◆ **Prompt**: Keep only the lines of the listing that include the word "Claude", and copy them.

◆ **Given data**:
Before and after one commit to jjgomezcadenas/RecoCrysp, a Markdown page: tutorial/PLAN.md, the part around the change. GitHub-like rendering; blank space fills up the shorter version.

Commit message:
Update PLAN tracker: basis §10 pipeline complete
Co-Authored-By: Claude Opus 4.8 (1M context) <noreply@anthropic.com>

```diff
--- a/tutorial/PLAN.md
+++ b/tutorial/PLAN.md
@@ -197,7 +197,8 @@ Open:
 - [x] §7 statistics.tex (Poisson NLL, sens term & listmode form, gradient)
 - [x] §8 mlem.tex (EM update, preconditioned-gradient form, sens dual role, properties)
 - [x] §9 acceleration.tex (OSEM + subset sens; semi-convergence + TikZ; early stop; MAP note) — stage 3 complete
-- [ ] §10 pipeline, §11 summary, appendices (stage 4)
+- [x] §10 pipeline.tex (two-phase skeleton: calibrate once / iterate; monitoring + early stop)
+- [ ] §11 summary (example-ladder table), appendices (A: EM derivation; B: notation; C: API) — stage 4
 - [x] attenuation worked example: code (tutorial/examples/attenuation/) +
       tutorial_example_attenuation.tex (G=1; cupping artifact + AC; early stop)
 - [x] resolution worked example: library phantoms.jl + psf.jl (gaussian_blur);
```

...

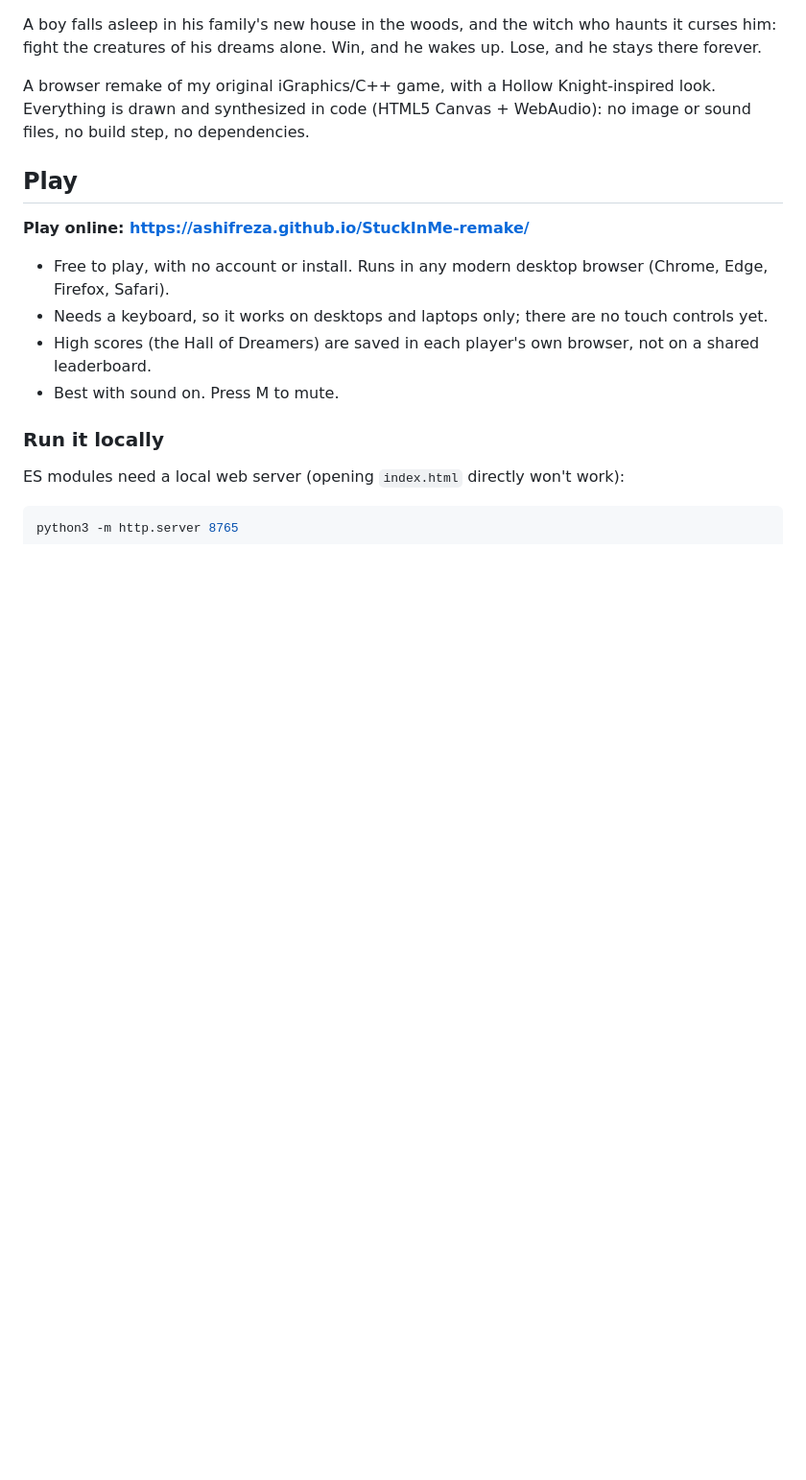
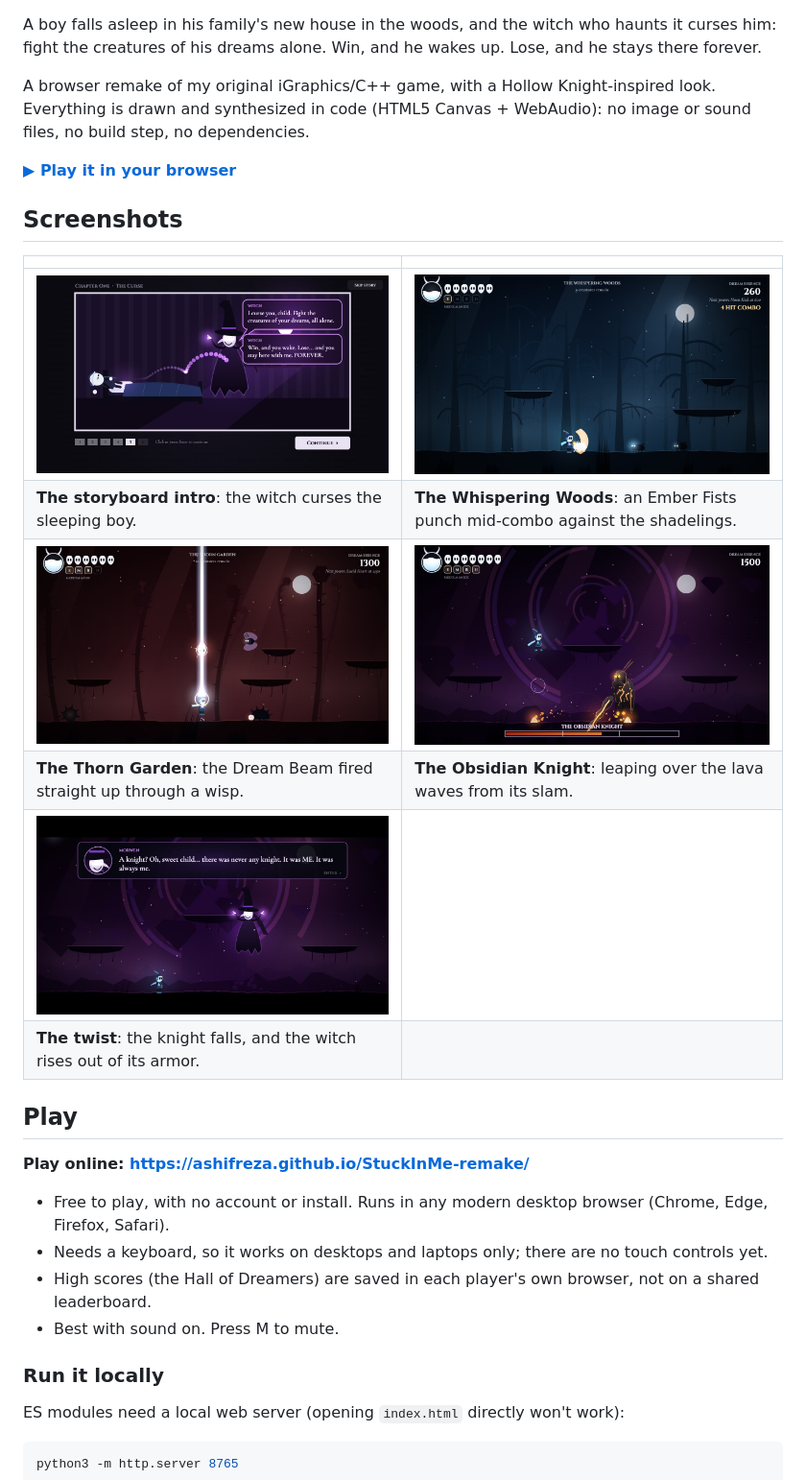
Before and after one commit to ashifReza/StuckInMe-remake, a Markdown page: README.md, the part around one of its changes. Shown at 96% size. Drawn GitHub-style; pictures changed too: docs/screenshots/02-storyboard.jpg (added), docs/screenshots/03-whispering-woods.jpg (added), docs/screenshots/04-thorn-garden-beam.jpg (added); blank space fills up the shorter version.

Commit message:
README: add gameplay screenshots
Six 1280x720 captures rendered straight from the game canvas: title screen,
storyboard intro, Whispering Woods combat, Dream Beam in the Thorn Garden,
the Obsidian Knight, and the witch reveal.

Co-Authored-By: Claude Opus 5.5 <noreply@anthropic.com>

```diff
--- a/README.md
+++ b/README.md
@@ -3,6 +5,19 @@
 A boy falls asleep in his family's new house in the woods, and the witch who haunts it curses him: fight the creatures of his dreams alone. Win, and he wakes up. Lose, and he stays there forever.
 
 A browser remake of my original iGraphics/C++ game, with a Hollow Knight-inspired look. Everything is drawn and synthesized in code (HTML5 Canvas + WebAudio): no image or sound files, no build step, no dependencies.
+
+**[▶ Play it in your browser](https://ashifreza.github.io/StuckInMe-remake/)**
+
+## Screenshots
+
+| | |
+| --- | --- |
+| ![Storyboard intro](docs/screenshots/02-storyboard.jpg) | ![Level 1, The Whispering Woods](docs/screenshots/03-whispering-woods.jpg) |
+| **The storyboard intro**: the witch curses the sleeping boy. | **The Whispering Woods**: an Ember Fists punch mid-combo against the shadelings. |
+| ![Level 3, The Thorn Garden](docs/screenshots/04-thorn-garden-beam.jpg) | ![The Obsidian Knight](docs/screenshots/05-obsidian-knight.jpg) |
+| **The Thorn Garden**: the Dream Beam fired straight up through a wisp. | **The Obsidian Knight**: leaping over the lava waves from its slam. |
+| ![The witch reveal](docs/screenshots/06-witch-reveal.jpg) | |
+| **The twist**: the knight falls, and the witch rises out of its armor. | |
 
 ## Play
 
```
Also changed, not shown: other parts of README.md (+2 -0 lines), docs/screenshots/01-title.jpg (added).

--

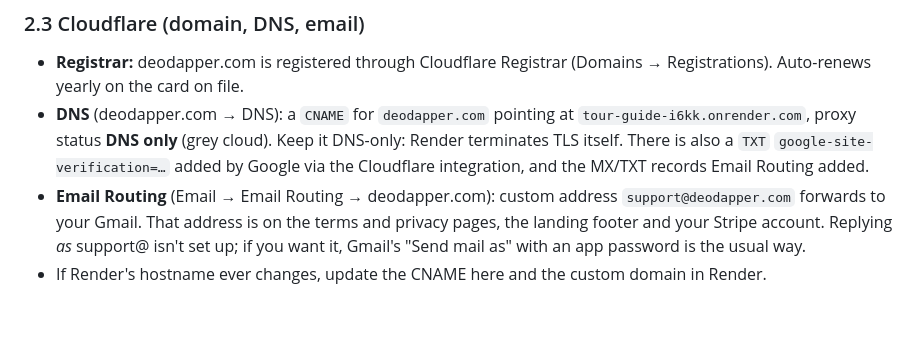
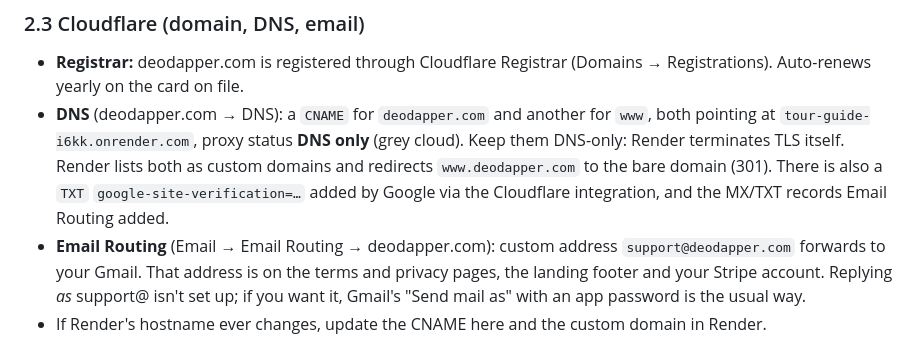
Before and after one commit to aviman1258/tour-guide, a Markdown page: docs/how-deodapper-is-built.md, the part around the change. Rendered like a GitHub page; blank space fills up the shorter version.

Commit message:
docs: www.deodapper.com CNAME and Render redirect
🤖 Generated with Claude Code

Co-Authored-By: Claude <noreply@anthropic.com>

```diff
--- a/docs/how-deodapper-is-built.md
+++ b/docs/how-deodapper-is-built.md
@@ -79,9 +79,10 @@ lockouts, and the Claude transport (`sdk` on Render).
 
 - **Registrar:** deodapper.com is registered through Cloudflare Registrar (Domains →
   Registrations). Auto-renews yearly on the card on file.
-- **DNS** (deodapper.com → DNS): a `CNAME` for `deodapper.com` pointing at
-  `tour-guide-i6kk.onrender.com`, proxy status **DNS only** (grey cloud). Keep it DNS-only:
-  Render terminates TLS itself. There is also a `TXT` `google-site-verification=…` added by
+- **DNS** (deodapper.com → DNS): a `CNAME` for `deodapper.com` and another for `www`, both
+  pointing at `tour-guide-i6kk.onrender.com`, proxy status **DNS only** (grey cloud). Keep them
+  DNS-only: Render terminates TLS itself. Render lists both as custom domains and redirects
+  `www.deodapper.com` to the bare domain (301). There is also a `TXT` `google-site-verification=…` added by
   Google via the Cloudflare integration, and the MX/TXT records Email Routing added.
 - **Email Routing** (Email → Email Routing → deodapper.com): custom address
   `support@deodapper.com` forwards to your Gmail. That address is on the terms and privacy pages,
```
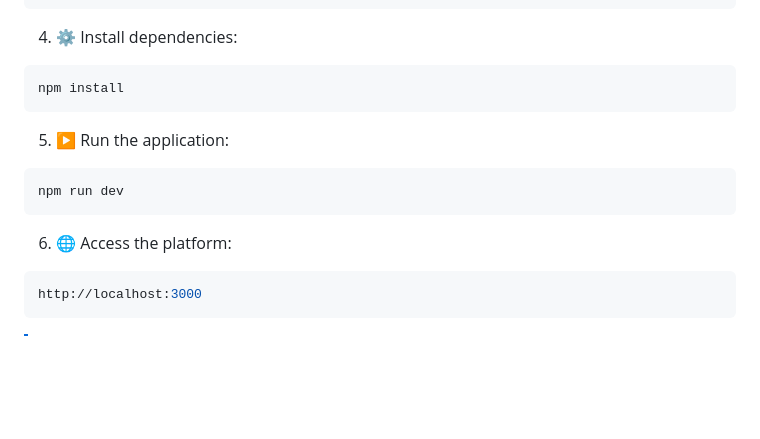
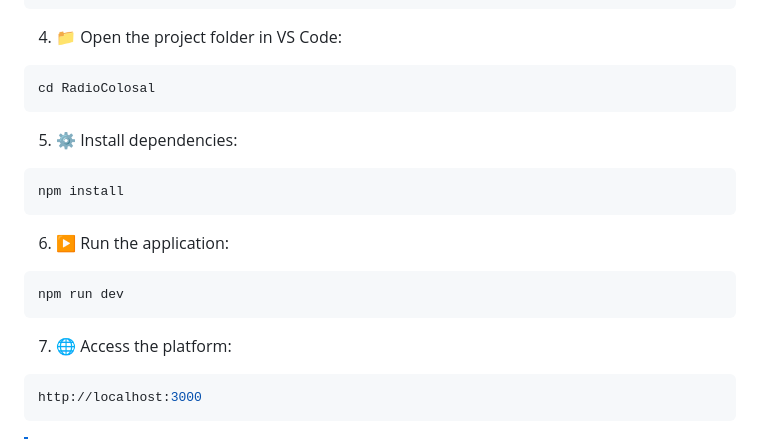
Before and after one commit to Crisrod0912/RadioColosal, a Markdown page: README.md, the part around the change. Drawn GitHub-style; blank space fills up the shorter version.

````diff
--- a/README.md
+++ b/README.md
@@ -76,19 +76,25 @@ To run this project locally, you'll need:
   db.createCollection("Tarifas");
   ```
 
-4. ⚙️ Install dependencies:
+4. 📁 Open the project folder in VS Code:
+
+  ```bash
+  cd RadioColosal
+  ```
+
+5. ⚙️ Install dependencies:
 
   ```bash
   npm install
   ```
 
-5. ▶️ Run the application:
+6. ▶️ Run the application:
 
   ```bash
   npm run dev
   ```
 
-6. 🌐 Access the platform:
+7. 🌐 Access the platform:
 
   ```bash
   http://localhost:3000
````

◆ **Your solution**:
Co-Authored-By: Claude Opus 4.8 (1M context) <noreply@anthropic.com>
Co-Authored-By: Claude Opus 5.5 <noreply@anthropic.com>
🤖 Generated with Claude Code
Co-Authored-By: Claude <noreply@anthropic.com>
@@ -79,9 +79,10 @@ lockouts, and the Claude transport (`sdk` on Render).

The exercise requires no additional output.